◆ TASK TO CARRY OUT: Examine each line of the data. Copy the line if it includes the word "already".

◆ AVAILABLE DATA:
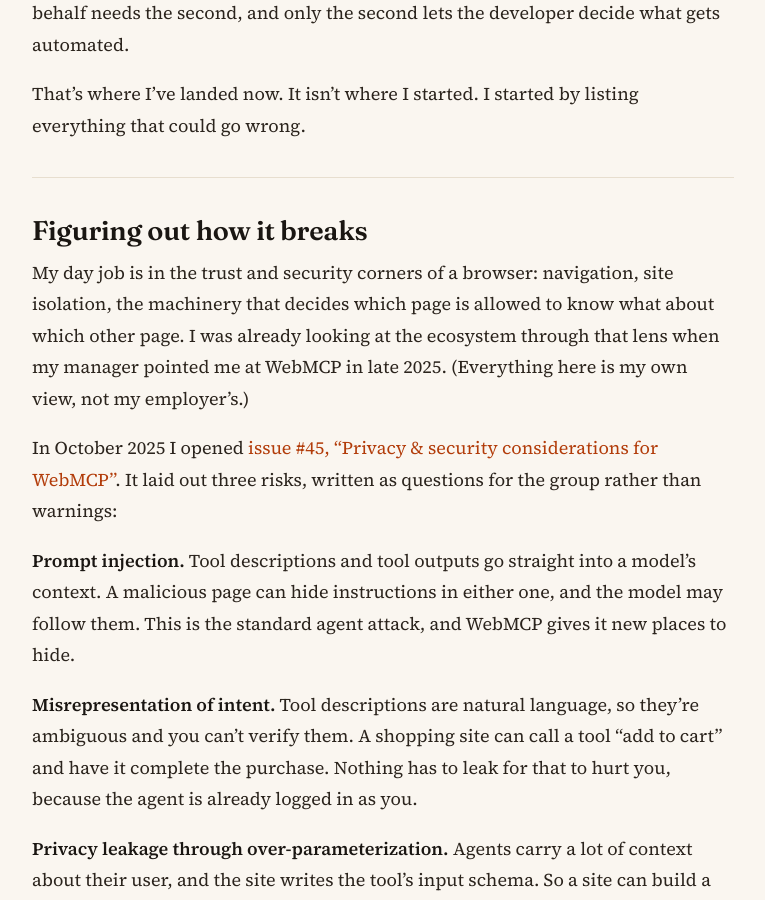
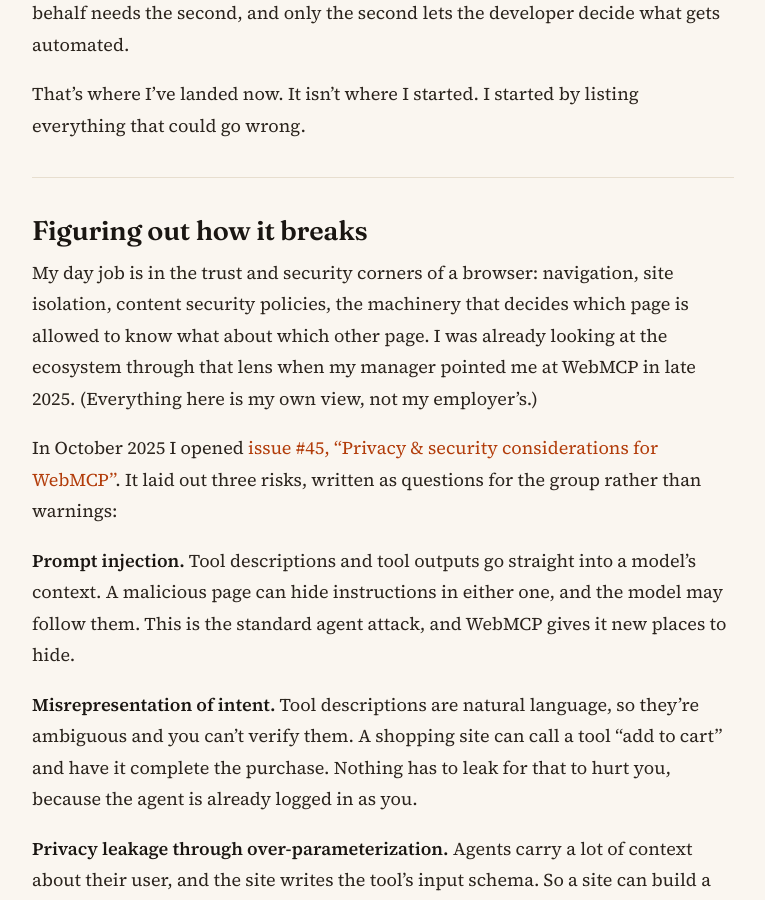
Before and after one commit to victorhuangwq/experiencethis.world, a Jekyll site: the page built from _posts/2026-08-17-agents-are-already-browsing.md, in a window 1280 px wide and 900 px high, scrolled down 2041 px. Shown: the whole window, without its empty margins (257-1022 px from the left). Built offline with Jekyll 4.4.1, drawn with Linux system fonts in a browser that asks for light colours.

Commit message:
Add content security policies to day-job description
Co-Authored-By: Claude Fable 5 <noreply@anthropic.com>
Claude-Session: https://claude.ai/code/session_0136wbMMqseziXZRRUF6HcTu

```diff
--- a/_posts/2026-08-17-agents-are-already-browsing.md
+++ b/_posts/2026-08-17-agents-are-already-browsing.md
@@ -52,7 +52,7 @@ That's where I've landed now. It isn't where I started. I started by listing eve
 
 ## Figuring out how it breaks
 
-My day job is in the trust and security corners of a browser: navigation, site isolation, the machinery that decides which page is allowed to know what about which other page. I was already looking at the ecosystem through that lens when my manager pointed me at WebMCP in late 2025. (Everything here is my own view, not my employer's.)
+My day job is in the trust and security corners of a browser: navigation, site isolation, content security policies, the machinery that decides which page is allowed to know what about which other page. I was already looking at the ecosystem through that lens when my manager pointed me at WebMCP in late 2025. (Everything here is my own view, not my employer's.)
 
 In October 2025 I opened [issue #45, "Privacy & security considerations for WebMCP"](https://github.com/webmachinelearning/webmcp/issues/45). It laid out three risks, written as questions for the group rather than warnings:
 
```
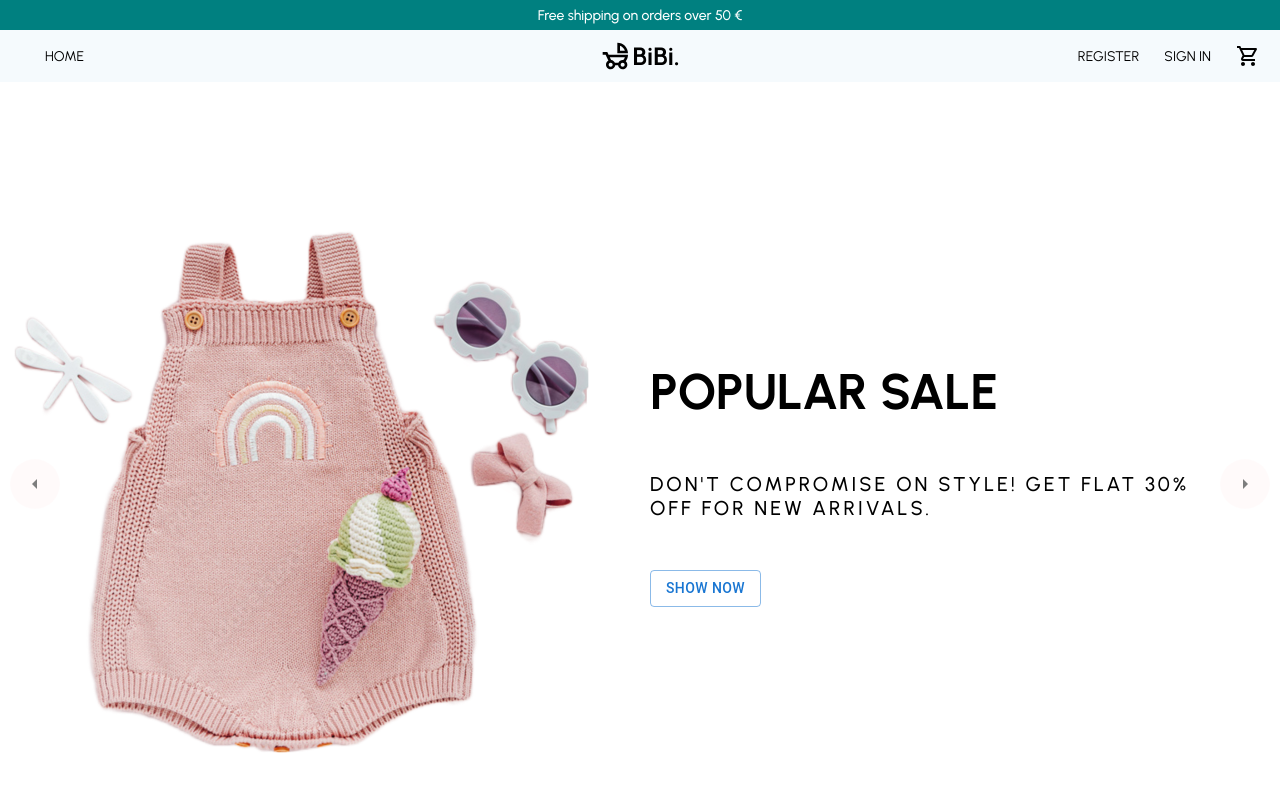
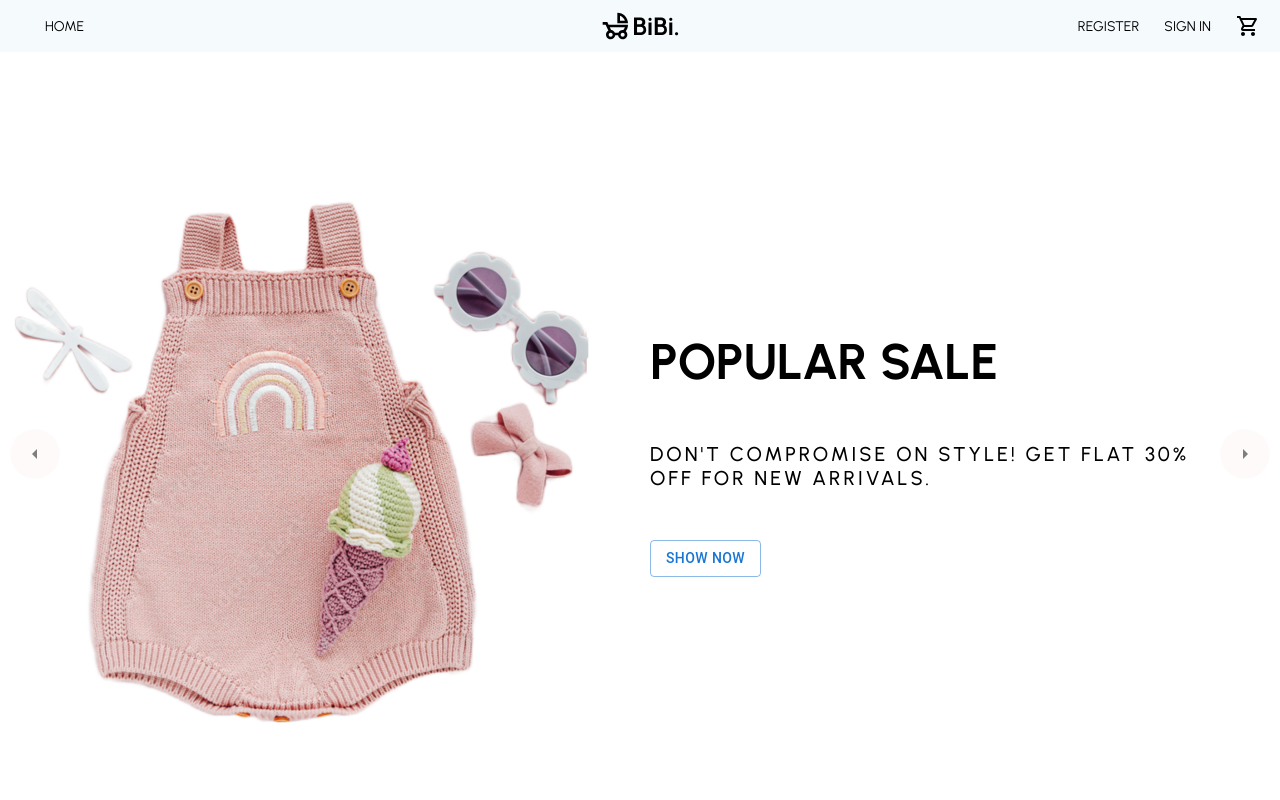
Before and after one commit to FaridAmimri/e-commerce-front, a React (Create React App) app: page / in a window 1280 px wide. Shown: the top 800 px of the page. Built offline with nearby package versions, Linux system fonts and the light colour scheme; no server answers.

Commit message:
Remove Announcement bar

```diff
--- a/src/pages/Home.jsx
+++ b/src/pages/Home.jsx
@@ -1,6 +1,6 @@
 /** @format */
 
-import Announcement from '../components/Announcement'
+// import Announcement from '../components/Announcement'
 import Navbar from '../components/Navbar'
 import Slider from '../components/Slider'
 import CategoryList from '../components/CategoryList'
@@ -11,7 +11,7 @@ import Footer from '../components/Footer'
 function Home() {
   return (
     <div>
-      <Announcement />
+      {/* <Announcement /> */}
       <Navbar />
       <Slider />
       <CategoryList />
```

◆ TASK RESPONSE:
Before and after one commit to victorhuangwq/experiencethis.world, a Jekyll site: the page built from _posts/2026-08-17-agents-are-already-browsing.md, in a window 1280 px wide and 900 px high, scrolled down 2041 px. Shown: the whole window, without its empty margins (257-1022 px from the left). Built offline with Jekyll 4.4.1, drawn with Linux system fonts in a browser that asks for light colours.
--- a/_posts/2026-08-17-agents-are-already-browsing.md
+++ b/_posts/2026-08-17-agents-are-already-browsing.md
-My day job is in the trust and security corners of a browser: navigation, site isolation, the machinery that decides which page is allowed to know what about which other page. I was already looking at the ecosystem through that lens when my manager pointed me at WebMCP in late 2025. (Everything here is my own view, not my employer's.)
+My day job is in the trust and security corners of a browser: navigation, site isolation, content security policies, the machinery that decides which page is allowed to know what about which other page. I was already looking at the ecosystem through that lens when my manager pointed me at WebMCP in late 2025. (Everything here is my own view, not my employer's.)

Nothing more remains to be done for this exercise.